Corn futures are called 1/2 to 1 cent lower. USDA raised corn ending stocks to 2.01 billion bushels, up 50 million from January but slightly below pre-report trade expectations. Exports were lowered 50 million bushels due in part to increased competition from Argentina.



Soybean futures are called steady to 1 cent lower. USDA raised ending stocks 5 million bushels to 440 million, which is the highest level since 1998-86. Traders were looking for a slight increase. Crush was lowered 5 million bushels due to decreased meal demand, but exports were left unchanged.



Wheat futures are called 1 to 2 cents higher. USDA lowered ending stocks by 25 million bushels due to 558 million bushels. The average pre-report estimate was for only a 1 million bushel decrease. The strong pace of exports helped USDA raise their export forecasts by the 25 million.

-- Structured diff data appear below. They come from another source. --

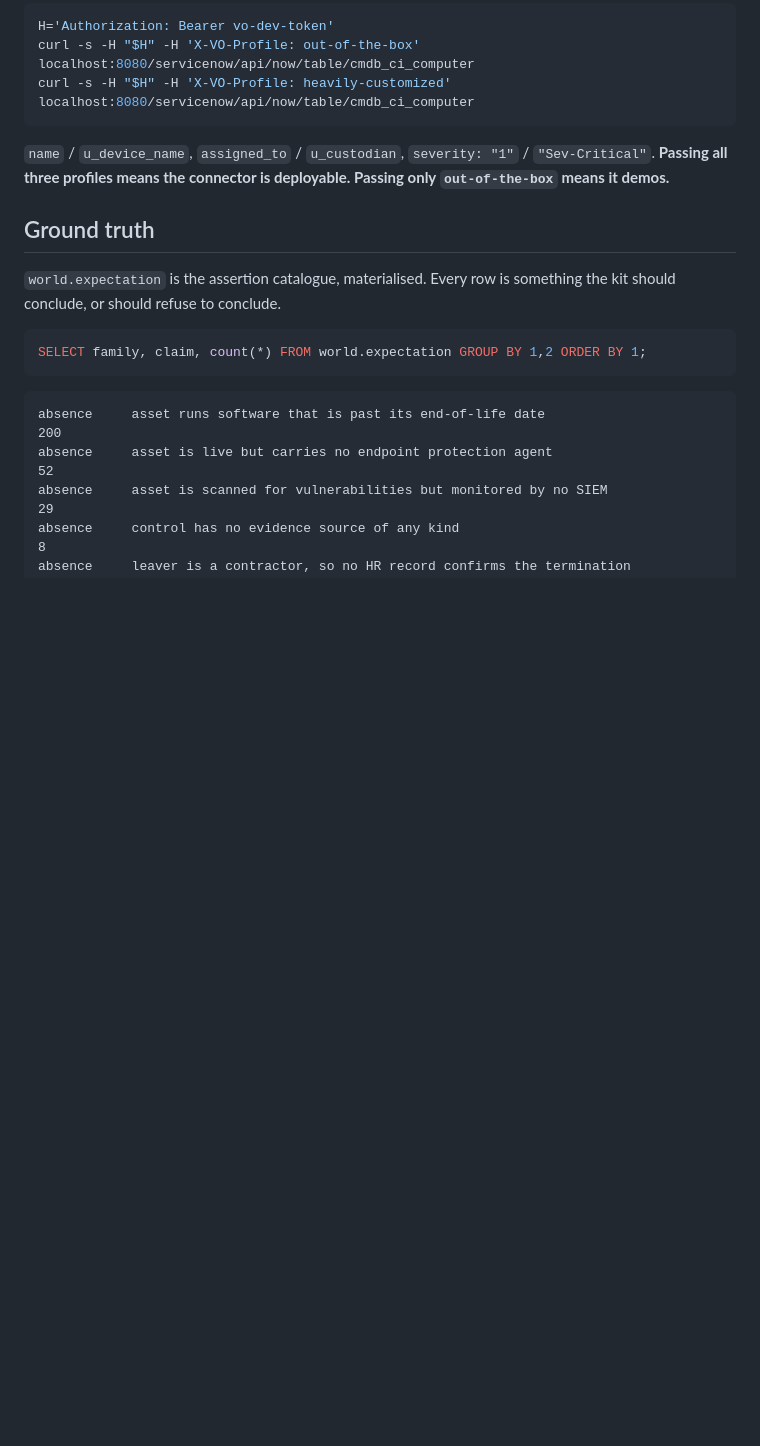
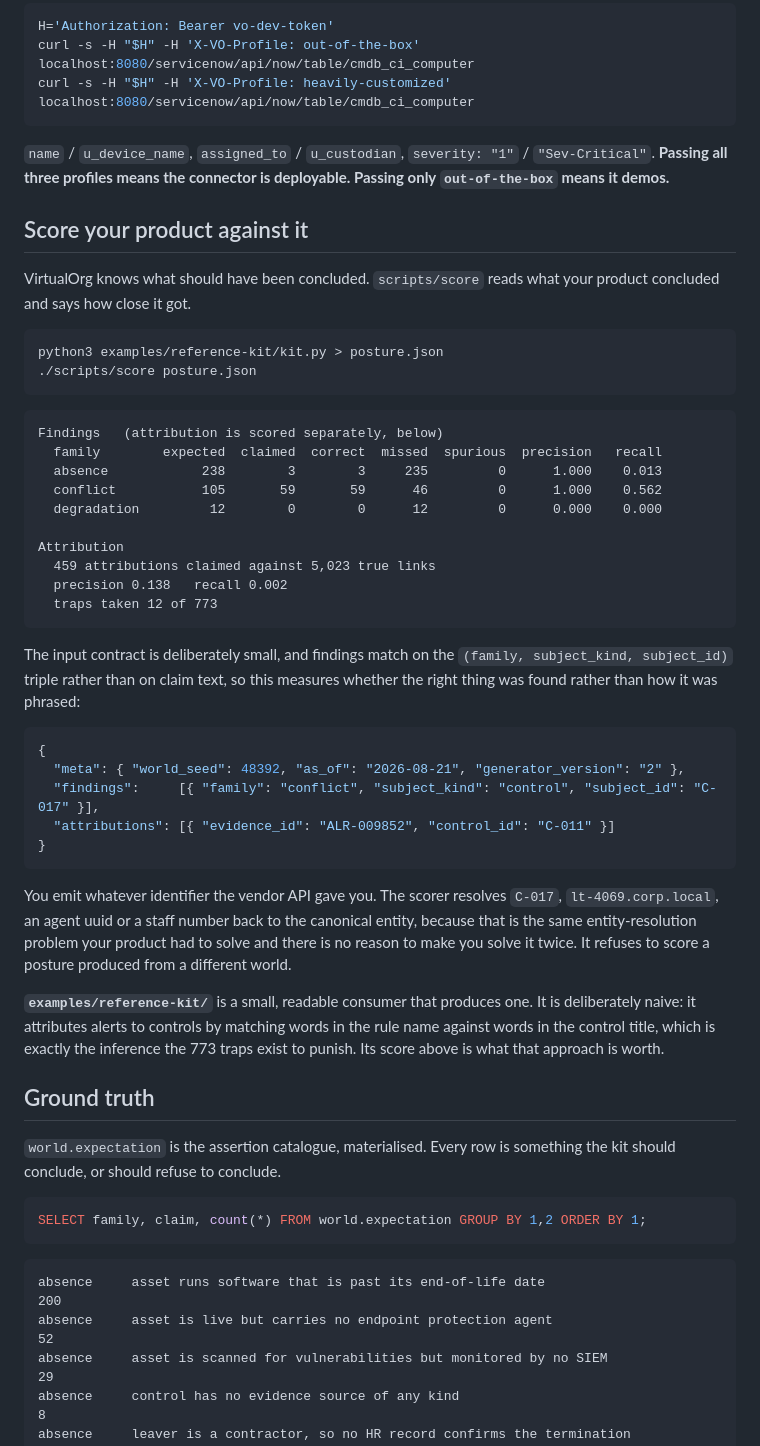
Before and after one commit to Sikkandar-Sha/VirtualOrg, a Markdown page: README.md, the part around one of its changes. GitHub-like rendering; blank space fills up the shorter version.

````diff
--- a/README.md
+++ b/README.md
@@ -206,6 +218,52 @@ curl -s -H "$H" -H 'X-VO-Profile: heavily-customized'  localhost:8080/servicenow
 **Passing all three profiles means the connector is deployable. Passing only
 `out-of-the-box` means it demos.**
 
+## Score your product against it
+
+VirtualOrg knows what should have been concluded. `scripts/score` reads what your
+product concluded and says how close it got.
+
+```bash
+python3 examples/reference-kit/kit.py > posture.json
+./scripts/score posture.json
+```
+
+```
+Findings   (attribution is scored separately, below)
+  family        expected  claimed  correct  missed  spurious  precision   recall
+  absence            238        3        3     235         0      1.000    0.013
+  conflict           105       59       59      46         0      1.000    0.562
+  degradation         12        0        0      12         0      0.000    0.000
+
+Attribution
+  459 attributions claimed against 5,023 true links
+  precision 0.138   recall 0.002
+  traps taken 12 of 773
+```
+
+The input contract is deliberately small, and findings match on the
+`(family, subject_kind, subject_id)` triple rather than on claim text, so this measures
+whether the right thing was found rather than how it was phrased:
+
+```json
+{
+  "meta": { "world_seed": 48392, "as_of": "2026-08-21", "generator_version": "2" },
+  "findings":     [{ "family": "conflict", "subject_kind": "control", "subject_id": "C-017" }],
+  "attributions": [{ "evidence_id": "ALR-009852", "control_id": "C-011" }]
+}
+```
+
+You emit whatever identifier the vendor API gave you. The scorer resolves `C-017`,
+`lt-4069.corp.local`, an agent uuid or a staff number back to the canonical entity,
+because that is the same entity-resolution problem your product had to solve and there
+is no reason to make you solve it twice. It refuses to score a posture produced from a
+different world.
+
+**`examples/reference-kit/`** is a small, readable consumer that produces one. It is
+deliberately naive: it attributes alerts to controls by matching words in the rule name
+against words in the control title, which is exactly the inference the 773 traps exist
+to punish. Its score above is what that approach is worth.
+
 ## Ground truth
 
 `world.expectation` is the assertion catalogue, materialised. Every row is something
````
Also changed, not shown: other parts of README.md (+29 -5 lines), .github/pull_request_template.md (added, +15 -0 lines), CHANGELOG.md (added, +68 -0 lines), CODE_OF_CONDUCT.md (added, +32 -0 lines), DISCLAIMER.md (added, +73 -0 lines), docs/screenshots/ground-truth.jpg (added), docs/screenshots/one-entity-every-lens.jpg (added), docs/screenshots/status.jpg (added), docs/screenshots/what-you-can-reach.jpg (added), 10 other files.
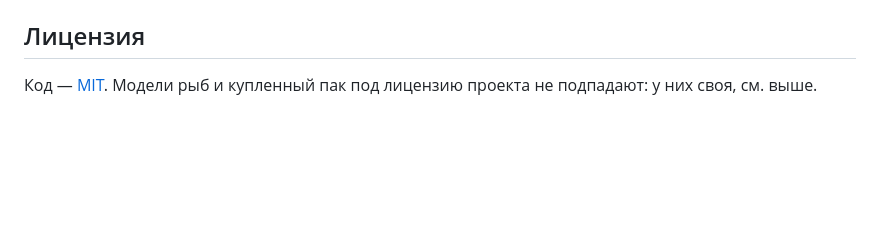
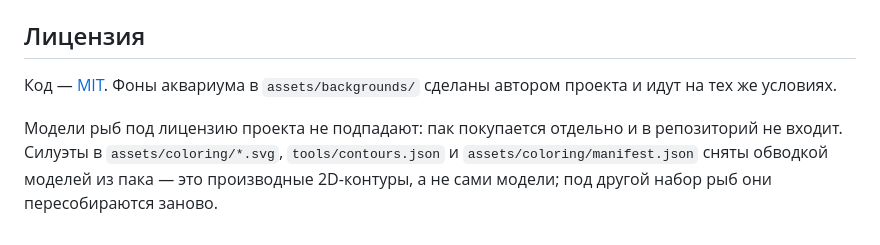
Before and after one commit to Gostport/pp-aqua, a Markdown page: README.md, the part around one of its changes. GitHub-like rendering; blank space fills up the shorter version.

```diff
--- a/README.md
+++ b/README.md
@@ -147,5 +217,11 @@ docker compose up -d --build
 
 ## Лицензия
 
-Код — [MIT](LICENSE). Модели рыб и купленный пак под лицензию проекта
-не подпадают: у них своя, см. выше.
+Код — [MIT](LICENSE). Фоны аквариума в `assets/backgrounds/` сделаны
+автором проекта и идут на тех же условиях.
+
+Модели рыб под лицензию проекта не подпадают: пак покупается отдельно
+и в репозиторий не входит. Силуэты в `assets/coloring/*.svg`,
+`tools/contours.json` и `assets/coloring/manifest.json` сняты обводкой
+моделей из пака — это производные 2D-контуры, а не сами модели; под
+другой набор рыб они пересобираются заново.
```
Also changed, not shown: other parts of README.md (+84 -14 lines), assets/models/README.md (+2 -2 lines).
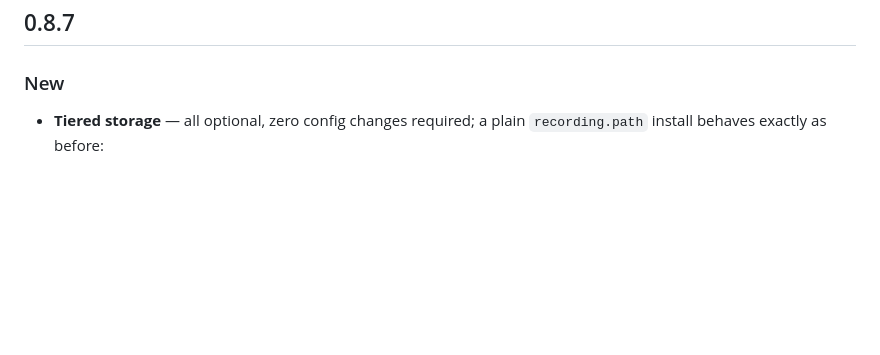
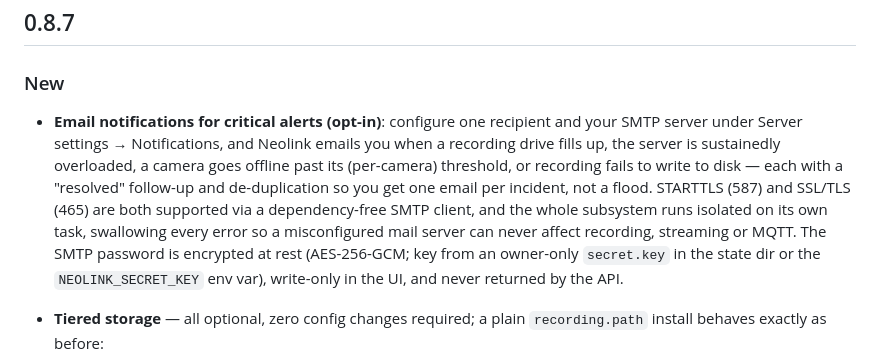
Before and after one commit to borexola/neolink.net, a Markdown page: CHANGELOG.md, the part around the change. Rendered like a GitHub page; blank space fills up the shorter version.

```diff
--- a/CHANGELOG.md
+++ b/CHANGELOG.md
@@ -47,6 +47,19 @@ in the README). Paste the matching section below into the GitHub release.
 ## 0.8.7
 
 ### New
+
+- **Email notifications for critical alerts (opt-in)**: configure one recipient
+  and your SMTP server under Server settings → Notifications, and Neolink emails
+  you when a recording drive fills up, the server is sustainedly overloaded, a
+  camera goes offline past its (per-camera) threshold, or recording fails to
+  write to disk — each with a "resolved" follow-up and de-duplication so you get
+  one email per incident, not a flood. STARTTLS (587) and SSL/TLS (465) are both
+  supported via a dependency-free SMTP client, and the whole subsystem runs
+  isolated on its own task, swallowing every error so a misconfigured mail server
+  can never affect recording, streaming or MQTT. The SMTP password is encrypted
+  at rest (AES-256-GCM; key from an owner-only `secret.key` in the state dir or
+  the `NEOLINK_SECRET_KEY` env var), write-only in the UI, and never returned by
+  the API.
 
 - **Tiered storage** — all optional, zero config changes required; a plain
   `recording.path` install behaves exactly as before:
```
Also changed, not shown: README.md (+43 -0 lines), docs/home-assistant.png, 17 other files.
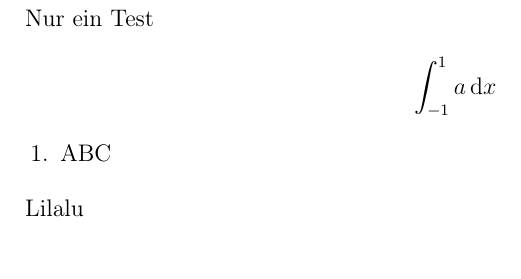
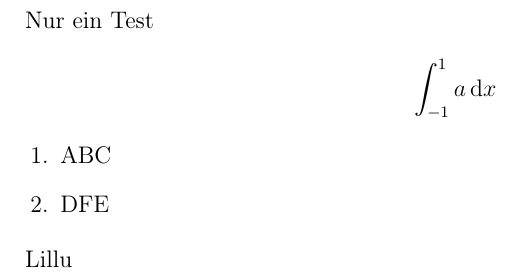
Before and after one commit to Krypton2718/hello-world, a LaTeX document (test.tex): part of the page, cut so that both start at the same text, the shorter picture padded with empty space. Compiled offline with pdfLaTeX.

Commit message:
Diesmal richitg?

```diff
--- a/test.tex
+++ b/test.tex
@@ -57,8 +57,9 @@
 
 	\begin{enumerate}
 		\item ABC
+		\item DFE
 	\end{enumerate}
 
 
-	Lilalu
+	Lillu
 \end{document}
```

Cattle futures are called steady to higher. Boxed beef prices were strongly higher again yesterday with gains of $2.11 to $2.43. With tight showlists and the pop in beef prices, we look for firm cash trade this week. Optimism for resumed beef trade with Japan will also be supportive.



Hog futures are called steady to lower. Spillover selling and the 12 cent drop in pork cutouts will be negative factors. There are some ideas that the cash market may be bottoming, but it will likely take some strength in cutouts for that to happen.